Democratic triumph in Eastern Europe

In Russia’s ‘near neighbourhood’ (the former Soviet Union), a small but strategically important country was faced by economic decline, and even more worrying, signs of democratic erosion. Leading up to 2012 parliamentary elections, the incumbent president and his government ramped up pressure on journalists and opposition leaders to suppress the first real challenge to their party since for almost a decade from a coalition of citizens united under the leadership of a businessman and philanthropist.

The country’s president had many friends in the West, while most policymakers in Europe and America were unaware that a legitimate and democratically-minded opposition party even existed, and had never heard of its leader.


The opposition party knew that in order to win the next election, they needed to raise their profile in the United States and Europe in tandem with its internal campaign. It was critical to build credibility and expose the dishonesty and poor record of incumbent rulers.

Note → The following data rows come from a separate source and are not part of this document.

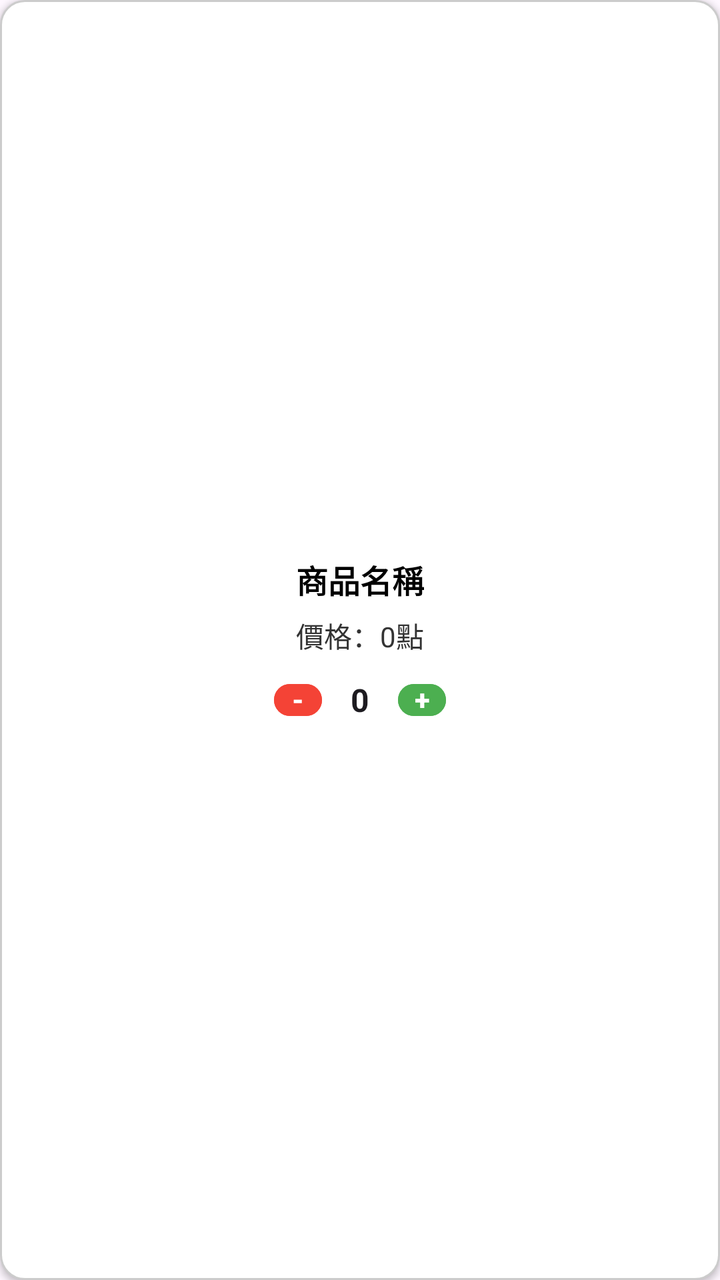
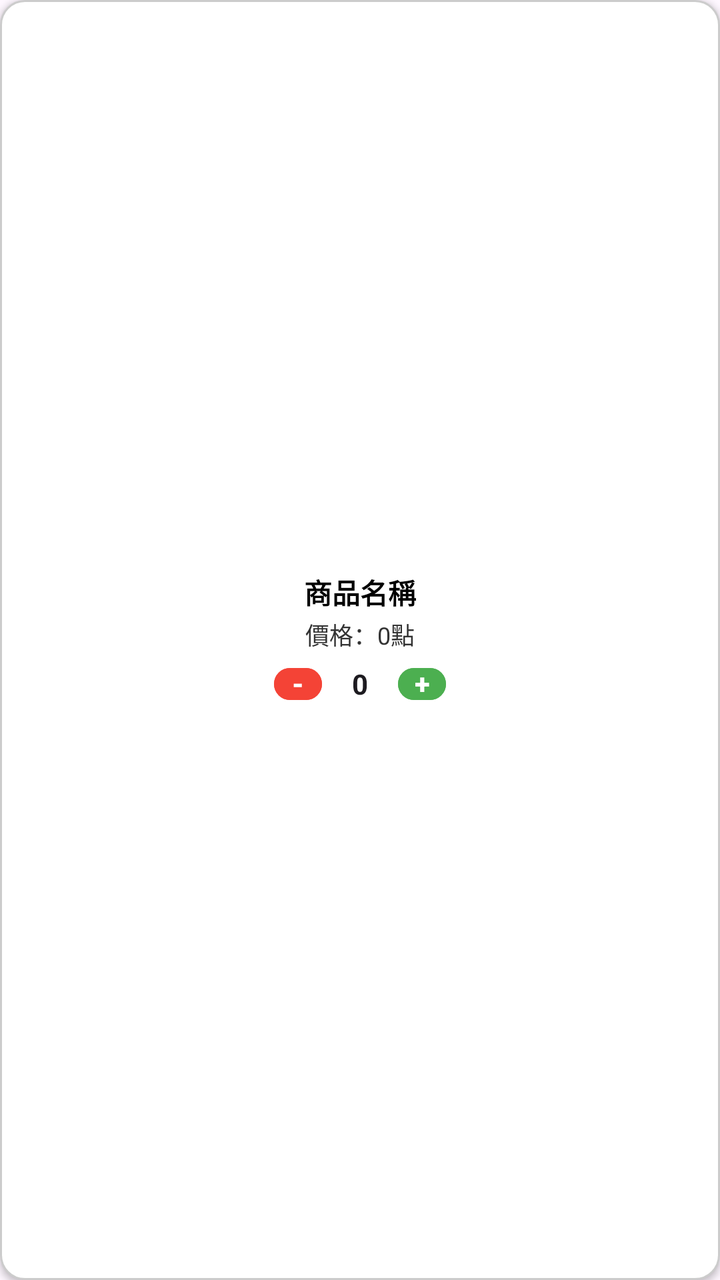

An Android layout rendered at two revisions. The XML below is the earlier revision; the diff shows what the commit changed to produce the second picture.
<!-- AndroidManifest.xml: application theme Theme.A3 -->
<!-- res/layout/shop_item_template.xml -->
<?xml version="1.0" encoding="utf-8"?>
<LinearLayout xmlns:android="http://schemas.android.com/apk/res/android"
    android:layout_width="match_parent"
    android:layout_height="wrap_content"
    xmlns:tools="http://schemas.android.com/tools"
    android:orientation="vertical"
    android:gravity="center"
    android:padding="12dp"
    android:layout_margin="4dp"
    android:background="@drawable/rounded_corner_background"
    android:elevation="2dp">

    <TextView
        android:id="@+id/product_name_textview"
        android:layout_width="wrap_content"
        android:layout_height="wrap_content"
        android:text="商品名稱"
        android:textSize="16sp"
        android:textColor="@android:color/black"
        android:textStyle="bold"
        android:layout_marginBottom="6dp"/>

    <TextView
        android:id="@+id/price_textview"
        android:layout_width="wrap_content"
        android:layout_height="wrap_content"
        android:text="價格：0點"
        android:textSize="14sp"
        android:textColor="#333333"
        android:layout_marginBottom="10dp"/>

    <LinearLayout
        android:layout_width="match_parent"
        android:layout_height="wrap_content"
        android:orientation="horizontal"
        android:gravity="center">

        <Button
            android:id="@+id/decrease_quantity_button"
            android:layout_width="24dp"
            android:layout_height="24dp"
            android:text="-"
            android:textSize="14sp"
            android:textStyle="bold"
            android:textColor="#FFFFFF"
            android:backgroundTint="#F44336"
            android:gravity="center"
            android:textAlignment="center"
            android:includeFontPadding="false"
            android:padding="0dp"
            android:layout_marginEnd="4dp"
            tools:ignore="TouchTargetSizeCheck" />

        <EditText
            android:id="@+id/quantity_edittext"
            android:layout_width="wrap_content"
            android:layout_height="wrap_content"
            android:text="0"
            android:textSize="16sp"
            android:textStyle="bold"
            android:gravity="center"
            android:layout_gravity="center_vertical"
            android:minWidth="30dp"
            android:maxLength="4"
            android:inputType="number"
            android:background="@android:color/transparent"
            tools:ignore="Autofill,LabelFor" />

        <Button
            android:id="@+id/increase_quantity_button"
            android:layout_width="24dp"
            android:layout_height="24dp"
            android:text="+"
            android:textSize="14sp"
            android:textStyle="bold"
            android:textColor="#FFFFFF"
            android:backgroundTint="#4CAF50"
            android:gravity="center"
            android:textAlignment="center"
            android:includeFontPadding="false"
            android:padding="0dp"
            android:layout_marginStart="4dp"
            tools:ignore="TouchTargetSizeCheck" />
    </LinearLayout>
</LinearLayout>
<!-- resources referenced by this layout -->
<resources>
  <!-- drawable rounded_corner_background (drawable) -->
  <?xml version="1.0" encoding="utf-8"?>
  <shape xmlns:android="http://schemas.android.com/apk/res/android">
      <solid android:color="@android:color/white"/>
      <corners android:radius="12dp"/>
      <stroke android:width="1dp" android:color="#CCCCCC"/>
  </shape>
  <style name="Theme.A3" parent="Base.Theme.A3" />
  <style name="Base.Theme.A3" parent="Theme.Material3.DayNight.NoActionBar">
          
          
      </style>
</resources>

<!-- the commit's change to res/layout/shop_item_template.xml (unified diff, before → after) -->
@@ -5,8 +5,11 @@
     xmlns:tools="http://schemas.android.com/tools"
     android:orientation="vertical"
     android:gravity="center"
-    android:padding="12dp"
-    android:layout_margin="4dp"
+    android:paddingStart="4dp"
+    android:paddingEnd="4dp"
+    android:paddingTop="6dp"
+    android:paddingBottom="6dp"
+    android:layout_margin="10dp"
     android:background="@drawable/rounded_corner_background"
     android:elevation="2dp">
 
@@ -15,19 +18,19 @@
         android:layout_width="wrap_content"
         android:layout_height="wrap_content"
         android:text="商品名稱"
-        android:textSize="16sp"
+        android:textSize="14sp"
         android:textColor="@android:color/black"
         android:textStyle="bold"
-        android:layout_marginBottom="6dp"/>
+        android:layout_marginBottom="2dp"/>
 
     <TextView
         android:id="@+id/price_textview"
         android:layout_width="wrap_content"
         android:layout_height="wrap_content"
         android:text="價格：0點"
-        android:textSize="14sp"
+        android:textSize="12sp"
         android:textColor="#333333"
-        android:layout_marginBottom="10dp"/>
+        android:layout_marginBottom="4dp"/>
 
     <LinearLayout
         android:layout_width="match_parent"
@@ -56,7 +59,7 @@
             android:layout_width="wrap_content"
             android:layout_height="wrap_content"
             android:text="0"
-            android:textSize="16sp"
+            android:textSize="14sp"
             android:textStyle="bold"
             android:gravity="center"
             android:layout_gravity="center_vertical"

Working with public affairs consultancies in Brussels and in Washington, Sandy McLean played a Europe-wide media relations role in a fully integrated public affairs campaign. The comprehensive communications strategy targeted media, policymakers and opinion-formers throughout America, continental Europe and the UK, and secured placements in influential print, broadcast and online outlets, as well as meetings with top elected officials and diplomats. The incumbent government suddenly faced difficult questions about their economic development and human rights record, and their answers were often challenged. Inside the country, it became more difficult for the incumbent government and its allies to dampen the enthusiasm of the people for transparency, truth and change.


Defying pundit predictions that, this time, David would be crushed by Goliath, the opposition party captured a significant majority in parliamentary elections, and its leader went on to serve as Georgia’s Prime Minister for two years.